Conventional ransomware encrypts the victims’ files and holds them hostage, unavailable to their owners, promising to provide a decryptor once the victims pay the ransom. In some cases being tracked by security firm Cyble, however, they offer nothing in return. The files are in fact deleted.
One such group working with “fake ransomware” is trolling for victims on malicious adult websites (more malicious than the usual run). The phishbait that lures the victims to bite is a specially crafted website (with urls like “nude-girlss [dot] mywire [dot] org,” “sexyphotos [dot] kozow [dot] com,” and “sexy-photo [dot] online”). The phish hook is an executable named “SexyPhotos [dot] JPG [dot] exe.” The unknown criminals behind the phishing campaign are, of course, hoping that the marks won’t read past “SexyPhotos,” or, failing that, certainly not past “JPG,” which their ardent eyes will inevitably tell their ardent brain translates to “no, really, saucy pix here.” And in any case the victims’ system may by default hide file extensions, so the victims may not even see “[dot] exe” in the first place.
Cyble explained in their research report:
“Fake ransomware acts as a usual ransomware but does not encrypt the files. The Fake ransomware shows false information that the files are encrypted and threaten the user to pay ransom for decryption. There is a possibility that victims can pay ransom to recover the files as they are renamed and unusable. We are not sure about the authenticity of the decryptor if the ransom is paid.

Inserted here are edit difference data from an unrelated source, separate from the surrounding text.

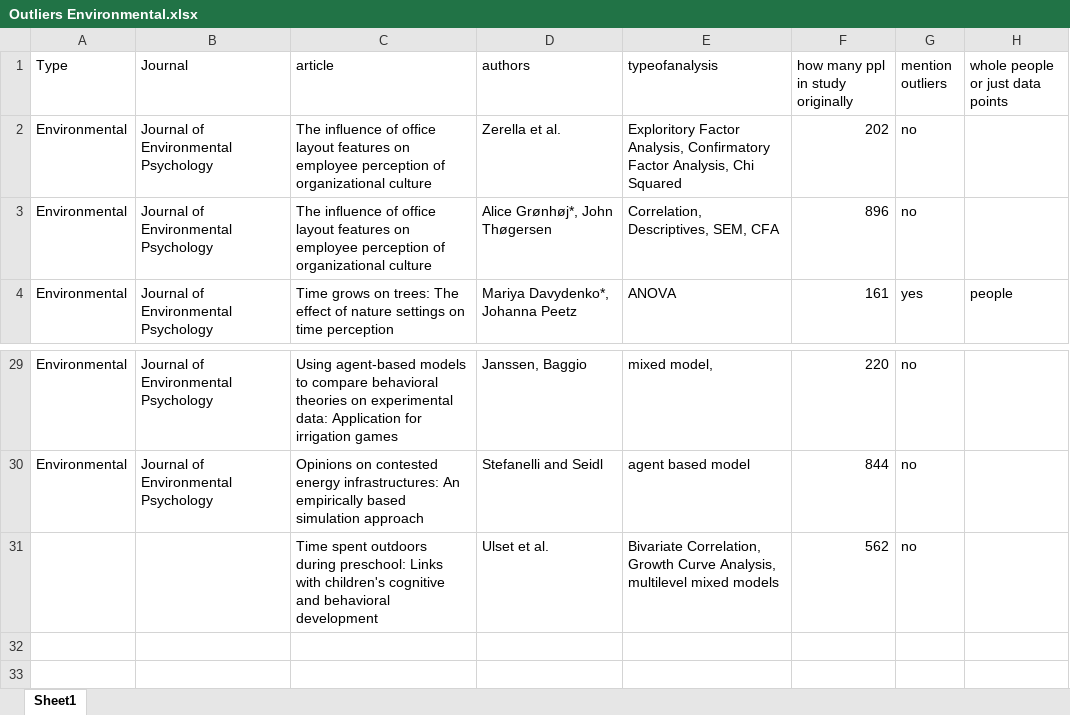
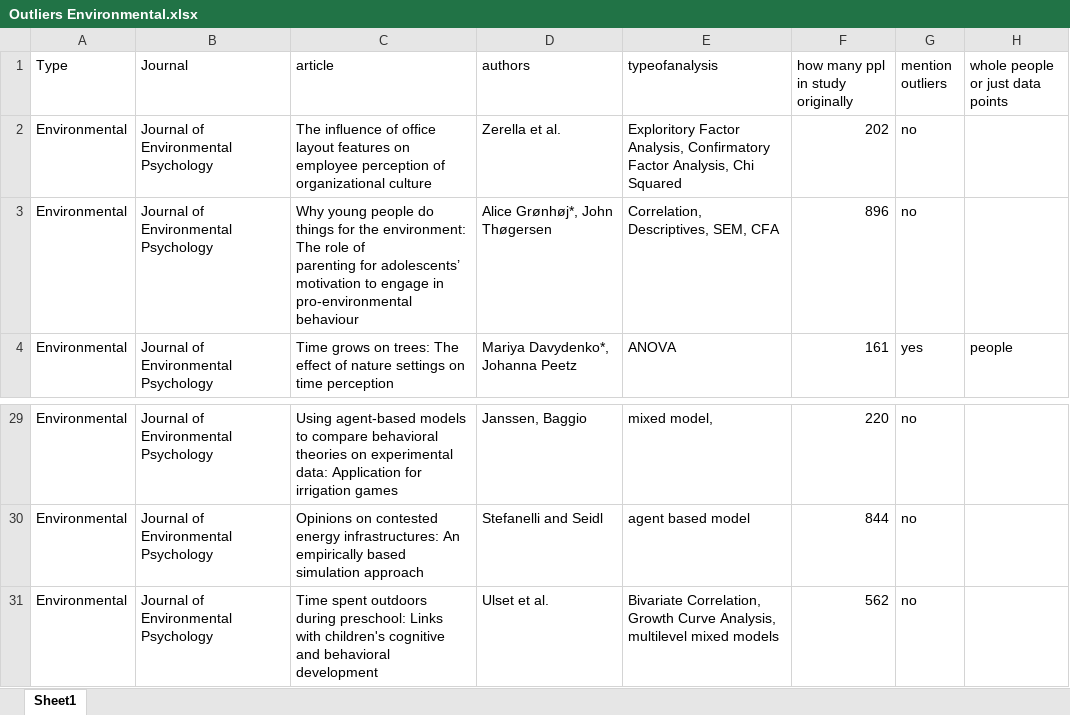
Before and after one commit to doomlab/Outliers, an Excel workbook: 2017 processed/Outliers Environmental.xlsx, sheet Sheet1, drawn as a sheet; only a part is shown, gaps mark what is left out; values as stored, in another font and other column widths than the file's, no borders; table styles not drawn; ↵ is a line break in a cell; the diff names each change by its address in the sheet, - before the commit and + after, or states it on an @@ line.

```diff
--- a/2017 processed/Outliers Environmental.xlsx (sheet Sheet1)
+++ b/2017 processed/Outliers Environmental.xlsx (sheet Sheet1)
-C3 (article): The inﬂuence of ofﬁce layout features on employee perception of organizational culture
+C3 (article): Why young people do things for the environment: The role of ↵ parenting for adolescents’ motivation to engage in pro-environmental ↵ behaviour
-A31 (Type): (empty)
+A31 (Type): Environmental
-B31 (Journal): (empty)
+B31 (Journal): Journal of Environmental Psychology
```
Also changed, not shown: 2017 processed/outliers 2017 full.xlsx, 2 other files.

Even if the decryptor is provided, renaming files to their original file name is not possible as the malware is not storing them anywhere during the infection.”
The hoods are demanding $300 in Bitcoin, with the ransom doubling to $600 if the initial demand isn’t met in three days. The victims have seven more days to pay the $600, at which point, the extortionists say, they’ll permanently delete the files. In truth the files are already effectively gone, and it seems unlikely to researchers that the criminals actually have a decryptor. They’re sloppy. In this case, however, Cyble thinks the sloppiness might work to the victims’ advantage . BleepingComputer says, “A possible way to recover from this malware would be to restore your OS to a previous state since the fake ransomware doesn't delete shadow copies. Of course, this could still result in data loss, depending on the date of the last restore point.”
One lesson to take away from this is to follow a practice of regularly backing up important files. “In general, regular backups of your most important data would be the best practice, as an OS re-installation should be the quickest way out of this trouble,” BleepingComputer writes.
Other lessons include the obvious one of staying away from adult sites, but like much obvious advice people are all too likely to overlook this counsel. But new-school security awareness training might help by sensitizing users to the dangers of executables, and, of course, the risks inherent in downloading untrusted files from untrustworthy sites.
BleepingComputer has the story.